In a slow American economy, Case Western Reserve University School of Law is taking steps to prepare its students to partake in the booming business and trade market between the U.S. and China
CWRU School of Law signed Exchange and Collaboration Agreements with renowned Chinese law schools at Fudan University and East China University of Political Science and Law, both in Shanghai, and Southwest University in Chongqing. Each of the agreements permit CWRU law students to spend a semester at the some of the best law schools in China and for Chinese law students spend a semester at CWRU School of Law. In each case, exchange students will earn foreign credits that can be fully applied at their home schools.
The program, beginning this fall, will allow six students from each country to study abroad for a semester. The agreements will also allow the CWRU law school faculty to lecture at the Chinese law schools and to collaborate on legal projects with their Chinese counterparts. In addition, CWRU School of Law is talking with prominent U.S. law firms in China to take its U.S. exchange students for a summer internship following their academic studies at a Chinese law school.

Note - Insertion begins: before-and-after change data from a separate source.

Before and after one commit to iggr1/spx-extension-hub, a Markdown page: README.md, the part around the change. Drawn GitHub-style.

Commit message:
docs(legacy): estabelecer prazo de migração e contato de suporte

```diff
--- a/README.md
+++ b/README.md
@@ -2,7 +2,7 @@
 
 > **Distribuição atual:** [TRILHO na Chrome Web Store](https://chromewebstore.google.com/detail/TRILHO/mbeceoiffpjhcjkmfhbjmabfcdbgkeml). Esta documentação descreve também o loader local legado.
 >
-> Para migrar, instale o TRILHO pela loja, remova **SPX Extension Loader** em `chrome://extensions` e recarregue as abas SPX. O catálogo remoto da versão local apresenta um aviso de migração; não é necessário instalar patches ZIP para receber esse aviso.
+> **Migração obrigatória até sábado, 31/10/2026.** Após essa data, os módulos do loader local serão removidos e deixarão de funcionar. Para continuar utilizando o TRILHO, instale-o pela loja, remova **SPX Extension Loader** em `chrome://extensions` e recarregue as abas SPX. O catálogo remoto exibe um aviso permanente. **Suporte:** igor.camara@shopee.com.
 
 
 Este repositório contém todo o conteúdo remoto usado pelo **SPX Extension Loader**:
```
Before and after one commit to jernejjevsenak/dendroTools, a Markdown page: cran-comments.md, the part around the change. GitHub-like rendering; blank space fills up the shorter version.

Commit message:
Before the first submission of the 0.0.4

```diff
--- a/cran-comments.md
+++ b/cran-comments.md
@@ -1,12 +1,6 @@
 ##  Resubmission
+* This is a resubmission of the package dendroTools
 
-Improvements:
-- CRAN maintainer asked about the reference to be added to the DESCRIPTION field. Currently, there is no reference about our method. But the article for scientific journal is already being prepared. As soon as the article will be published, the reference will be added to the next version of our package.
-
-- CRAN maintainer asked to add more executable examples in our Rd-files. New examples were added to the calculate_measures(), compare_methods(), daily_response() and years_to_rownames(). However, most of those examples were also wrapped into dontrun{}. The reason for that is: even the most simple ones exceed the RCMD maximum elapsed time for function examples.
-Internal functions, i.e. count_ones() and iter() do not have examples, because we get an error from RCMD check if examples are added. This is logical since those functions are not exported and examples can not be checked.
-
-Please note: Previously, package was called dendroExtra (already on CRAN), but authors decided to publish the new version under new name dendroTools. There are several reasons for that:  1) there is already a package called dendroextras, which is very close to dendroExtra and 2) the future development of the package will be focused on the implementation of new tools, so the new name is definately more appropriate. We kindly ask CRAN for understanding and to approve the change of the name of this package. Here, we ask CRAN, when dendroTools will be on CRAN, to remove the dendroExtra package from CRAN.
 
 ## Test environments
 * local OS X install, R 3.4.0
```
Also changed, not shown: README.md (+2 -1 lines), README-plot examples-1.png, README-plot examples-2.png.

“These new exchange agreements position Case Western Reserve University School of Law to be a leader in preparing the next generation of lawyers from both countries to play an important role in the fast growing area of trade and business between China and the United States,” says Michael P. Scharf, Director of the School of Law’s Frederick K. Cox International Law Center.
A complimentary program called Case Abroad at Home brings foreign professors to CWRU each summer. Next month, a professor from East China University will teach a course on the Chinese criminal justice system at the School of Law. Last summer, CWRU School of Law hosted a Fudan University faculty member, who taught a course in Chinese business law.
“I am delighted that our students and faculty will have the opportunity to engage with such fine Chinese law schools, participate in dialogue with Chinese peers and contribute to the continuing development of the relationship between our two countries,” says Robert H. Rawson, Jr., Interim Dean.